╭─ ENTRIES SHOWN
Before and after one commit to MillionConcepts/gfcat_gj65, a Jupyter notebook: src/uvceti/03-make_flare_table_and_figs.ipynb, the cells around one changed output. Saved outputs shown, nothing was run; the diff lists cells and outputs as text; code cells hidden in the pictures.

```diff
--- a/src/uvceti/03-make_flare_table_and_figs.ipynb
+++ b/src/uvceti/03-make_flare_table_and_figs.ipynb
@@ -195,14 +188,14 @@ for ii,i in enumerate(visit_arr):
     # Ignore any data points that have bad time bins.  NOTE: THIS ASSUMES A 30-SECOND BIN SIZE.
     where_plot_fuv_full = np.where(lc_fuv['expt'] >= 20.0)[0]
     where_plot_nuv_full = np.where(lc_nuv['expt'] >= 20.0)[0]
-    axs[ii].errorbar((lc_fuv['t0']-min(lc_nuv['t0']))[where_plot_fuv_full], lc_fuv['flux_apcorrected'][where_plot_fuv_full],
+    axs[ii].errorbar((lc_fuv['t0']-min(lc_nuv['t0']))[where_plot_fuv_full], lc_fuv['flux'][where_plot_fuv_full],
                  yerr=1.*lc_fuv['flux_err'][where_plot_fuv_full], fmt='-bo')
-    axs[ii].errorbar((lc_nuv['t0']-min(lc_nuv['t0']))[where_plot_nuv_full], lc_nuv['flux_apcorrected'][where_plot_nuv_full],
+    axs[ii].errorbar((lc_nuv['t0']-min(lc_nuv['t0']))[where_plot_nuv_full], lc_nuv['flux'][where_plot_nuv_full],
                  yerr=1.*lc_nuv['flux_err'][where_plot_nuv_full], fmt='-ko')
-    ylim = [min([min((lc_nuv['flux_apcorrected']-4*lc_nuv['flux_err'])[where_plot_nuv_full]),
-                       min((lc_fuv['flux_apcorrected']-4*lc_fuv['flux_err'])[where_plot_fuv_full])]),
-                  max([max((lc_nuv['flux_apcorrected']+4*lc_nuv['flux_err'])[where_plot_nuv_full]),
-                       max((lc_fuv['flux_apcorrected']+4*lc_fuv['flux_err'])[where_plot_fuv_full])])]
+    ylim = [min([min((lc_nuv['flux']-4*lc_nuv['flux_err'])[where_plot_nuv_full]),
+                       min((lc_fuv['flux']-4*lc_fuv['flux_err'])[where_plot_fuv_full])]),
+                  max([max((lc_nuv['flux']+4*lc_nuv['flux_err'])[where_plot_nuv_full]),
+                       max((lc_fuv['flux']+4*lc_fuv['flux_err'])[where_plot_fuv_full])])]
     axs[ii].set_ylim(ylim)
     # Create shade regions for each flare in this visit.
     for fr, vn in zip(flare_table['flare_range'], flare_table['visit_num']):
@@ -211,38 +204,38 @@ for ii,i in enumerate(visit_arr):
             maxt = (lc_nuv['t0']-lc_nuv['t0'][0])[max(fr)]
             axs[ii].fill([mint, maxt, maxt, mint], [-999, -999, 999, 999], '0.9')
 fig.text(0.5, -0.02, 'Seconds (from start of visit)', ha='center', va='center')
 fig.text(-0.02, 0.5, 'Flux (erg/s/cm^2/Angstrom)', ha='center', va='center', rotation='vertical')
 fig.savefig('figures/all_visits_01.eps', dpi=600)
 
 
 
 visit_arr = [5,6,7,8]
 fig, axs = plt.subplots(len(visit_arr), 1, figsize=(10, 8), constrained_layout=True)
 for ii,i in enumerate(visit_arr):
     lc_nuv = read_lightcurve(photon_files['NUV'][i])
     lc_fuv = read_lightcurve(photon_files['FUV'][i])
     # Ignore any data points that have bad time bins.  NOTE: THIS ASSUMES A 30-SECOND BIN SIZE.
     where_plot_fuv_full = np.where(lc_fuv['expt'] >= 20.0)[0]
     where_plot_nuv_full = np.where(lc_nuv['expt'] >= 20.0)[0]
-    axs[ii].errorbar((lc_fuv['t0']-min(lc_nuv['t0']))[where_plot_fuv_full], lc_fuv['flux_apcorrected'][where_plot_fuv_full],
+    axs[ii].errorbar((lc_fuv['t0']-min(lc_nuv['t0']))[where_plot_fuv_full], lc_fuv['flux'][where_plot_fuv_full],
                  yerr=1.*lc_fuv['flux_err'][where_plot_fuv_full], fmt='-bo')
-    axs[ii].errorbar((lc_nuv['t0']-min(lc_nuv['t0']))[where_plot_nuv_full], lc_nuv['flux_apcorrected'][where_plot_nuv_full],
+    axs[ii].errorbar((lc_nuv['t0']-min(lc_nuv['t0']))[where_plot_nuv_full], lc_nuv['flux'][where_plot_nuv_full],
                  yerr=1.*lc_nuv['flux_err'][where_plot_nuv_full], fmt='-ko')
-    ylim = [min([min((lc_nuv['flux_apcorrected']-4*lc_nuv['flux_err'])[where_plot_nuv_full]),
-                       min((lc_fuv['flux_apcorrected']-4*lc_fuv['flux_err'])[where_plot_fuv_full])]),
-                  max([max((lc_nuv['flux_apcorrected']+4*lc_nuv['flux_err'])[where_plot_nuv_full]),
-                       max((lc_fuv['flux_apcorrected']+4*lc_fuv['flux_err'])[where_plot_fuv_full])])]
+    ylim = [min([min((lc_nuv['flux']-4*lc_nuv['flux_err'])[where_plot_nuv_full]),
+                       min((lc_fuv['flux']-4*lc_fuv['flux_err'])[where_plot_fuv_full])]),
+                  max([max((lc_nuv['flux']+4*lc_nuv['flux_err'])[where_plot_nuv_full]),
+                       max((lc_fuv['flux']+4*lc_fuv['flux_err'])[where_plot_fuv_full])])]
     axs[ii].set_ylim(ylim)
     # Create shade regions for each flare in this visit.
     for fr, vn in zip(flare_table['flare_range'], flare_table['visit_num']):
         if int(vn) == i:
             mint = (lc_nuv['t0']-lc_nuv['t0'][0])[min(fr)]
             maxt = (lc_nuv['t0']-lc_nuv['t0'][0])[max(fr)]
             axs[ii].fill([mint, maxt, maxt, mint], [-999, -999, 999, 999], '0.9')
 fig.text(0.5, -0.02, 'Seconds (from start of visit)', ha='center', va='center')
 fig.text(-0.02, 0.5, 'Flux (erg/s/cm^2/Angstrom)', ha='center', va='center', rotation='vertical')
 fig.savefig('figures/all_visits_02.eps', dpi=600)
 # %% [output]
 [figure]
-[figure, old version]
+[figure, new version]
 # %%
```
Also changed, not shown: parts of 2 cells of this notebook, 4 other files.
╰─
TASK INSTRUCTIONS
Repeat back the material above verbatim, including every line.

RESULT
Before and after one commit to MillionConcepts/gfcat_gj65, a Jupyter notebook: src/uvceti/03-make_flare_table_and_figs.ipynb, the cells around one changed output. Saved outputs shown, nothing was run; the diff lists cells and outputs as text; code cells hidden in the pictures.

```diff
--- a/src/uvceti/03-make_flare_table_and_figs.ipynb
+++ b/src/uvceti/03-make_flare_table_and_figs.ipynb
@@ -195,14 +188,14 @@ for ii,i in enumerate(visit_arr):
     # Ignore any data points that have bad time bins.  NOTE: THIS ASSUMES A 30-SECOND BIN SIZE.
     where_plot_fuv_full = np.where(lc_fuv['expt'] >= 20.0)[0]
     where_plot_nuv_full = np.where(lc_nuv['expt'] >= 20.0)[0]
-    axs[ii].errorbar((lc_fuv['t0']-min(lc_nuv['t0']))[where_plot_fuv_full], lc_fuv['flux_apcorrected'][where_plot_fuv_full],
+    axs[ii].errorbar((lc_fuv['t0']-min(lc_nuv['t0']))[where_plot_fuv_full], lc_fuv['flux'][where_plot_fuv_full],
                  yerr=1.*lc_fuv['flux_err'][where_plot_fuv_full], fmt='-bo')
-    axs[ii].errorbar((lc_nuv['t0']-min(lc_nuv['t0']))[where_plot_nuv_full], lc_nuv['flux_apcorrected'][where_plot_nuv_full],
+    axs[ii].errorbar((lc_nuv['t0']-min(lc_nuv['t0']))[where_plot_nuv_full], lc_nuv['flux'][where_plot_nuv_full],
                  yerr=1.*lc_nuv['flux_err'][where_plot_nuv_full], fmt='-ko')
-    ylim = [min([min((lc_nuv['flux_apcorrected']-4*lc_nuv['flux_err'])[where_plot_nuv_full]),
-                       min((lc_fuv['flux_apcorrected']-4*lc_fuv['flux_err'])[where_plot_fuv_full])]),
-                  max([max((lc_nuv['flux_apcorrected']+4*lc_nuv['flux_err'])[where_plot_nuv_full]),
-                       max((lc_fuv['flux_apcorrected']+4*lc_fuv['flux_err'])[where_plot_fuv_full])])]
+    ylim = [min([min((lc_nuv['flux']-4*lc_nuv['flux_err'])[where_plot_nuv_full]),
+                       min((lc_fuv['flux']-4*lc_fuv['flux_err'])[where_plot_fuv_full])]),
+                  max([max((lc_nuv['flux']+4*lc_nuv['flux_err'])[where_plot_nuv_full]),
+                       max((lc_fuv['flux']+4*lc_fuv['flux_err'])[where_plot_fuv_full])])]
     axs[ii].set_ylim(ylim)
     # Create shade regions for each flare in this visit.
     for fr, vn in zip(flare_table['flare_range'], flare_table['visit_num']):
@@ -211,38 +204,38 @@ for ii,i in enumerate(visit_arr):
             maxt = (lc_nuv['t0']-lc_nuv['t0'][0])[max(fr)]
             axs[ii].fill([mint, maxt, maxt, mint], [-999, -999, 999, 999], '0.9')
 fig.text(0.5, -0.02, 'Seconds (from start of visit)', ha='center', va='center')
 fig.text(-0.02, 0.5, 'Flux (erg/s/cm^2/Angstrom)', ha='center', va='center', rotation='vertical')
 fig.savefig('figures/all_visits_01.eps', dpi=600)
 
 
 
 visit_arr = [5,6,7,8]
 fig, axs = plt.subplots(len(visit_arr), 1, figsize=(10, 8), constrained_layout=True)
 for ii,i in enumerate(visit_arr):
     lc_nuv = read_lightcurve(photon_files['NUV'][i])
     lc_fuv = read_lightcurve(photon_files['FUV'][i])
     # Ignore any data points that have bad time bins.  NOTE: THIS ASSUMES A 30-SECOND BIN SIZE.
     where_plot_fuv_full = np.where(lc_fuv['expt'] >= 20.0)[0]
     where_plot_nuv_full = np.where(lc_nuv['expt'] >= 20.0)[0]
-    axs[ii].errorbar((lc_fuv['t0']-min(lc_nuv['t0']))[where_plot_fuv_full], lc_fuv['flux_apcorrected'][where_plot_fuv_full],
+    axs[ii].errorbar((lc_fuv['t0']-min(lc_nuv['t0']))[where_plot_fuv_full], lc_fuv['flux'][where_plot_fuv_full],
                  yerr=1.*lc_fuv['flux_err'][where_plot_fuv_full], fmt='-bo')
-    axs[ii].errorbar((lc_nuv['t0']-min(lc_nuv['t0']))[where_plot_nuv_full], lc_nuv['flux_apcorrected'][where_plot_nuv_full],
+    axs[ii].errorbar((lc_nuv['t0']-min(lc_nuv['t0']))[where_plot_nuv_full], lc_nuv['flux'][where_plot_nuv_full],
                  yerr=1.*lc_nuv['flux_err'][where_plot_nuv_full], fmt='-ko')
-    ylim = [min([min((lc_nuv['flux_apcorrected']-4*lc_nuv['flux_err'])[where_plot_nuv_full]),
-                       min((lc_fuv['flux_apcorrected']-4*lc_fuv['flux_err'])[where_plot_fuv_full])]),
-                  max([max((lc_nuv['flux_apcorrected']+4*lc_nuv['flux_err'])[where_plot_nuv_full]),
-                       max((lc_fuv['flux_apcorrected']+4*lc_fuv['flux_err'])[where_plot_fuv_full])])]
+    ylim = [min([min((lc_nuv['flux']-4*lc_nuv['flux_err'])[where_plot_nuv_full]),
+                       min((lc_fuv['flux']-4*lc_fuv['flux_err'])[where_plot_fuv_full])]),
+                  max([max((lc_nuv['flux']+4*lc_nuv['flux_err'])[where_plot_nuv_full]),
+                       max((lc_fuv['flux']+4*lc_fuv['flux_err'])[where_plot_fuv_full])])]
     axs[ii].set_ylim(ylim)
     # Create shade regions for each flare in this visit.
     for fr, vn in zip(flare_table['flare_range'], flare_table['visit_num']):
         if int(vn) == i:
             mint = (lc_nuv['t0']-lc_nuv['t0'][0])[min(fr)]
             maxt = (lc_nuv['t0']-lc_nuv['t0'][0])[max(fr)]
             axs[ii].fill([mint, maxt, maxt, mint], [-999, -999, 999, 999], '0.9')
 fig.text(0.5, -0.02, 'Seconds (from start of visit)', ha='center', va='center')
 fig.text(-0.02, 0.5, 'Flux (erg/s/cm^2/Angstrom)', ha='center', va='center', rotation='vertical')
 fig.savefig('figures/all_visits_02.eps', dpi=600)
 # %% [output]
 [figure]
-[figure, old version]
+[figure, new version]
 # %%
```
Also changed, not shown: parts of 2 cells of this notebook, 4 other files.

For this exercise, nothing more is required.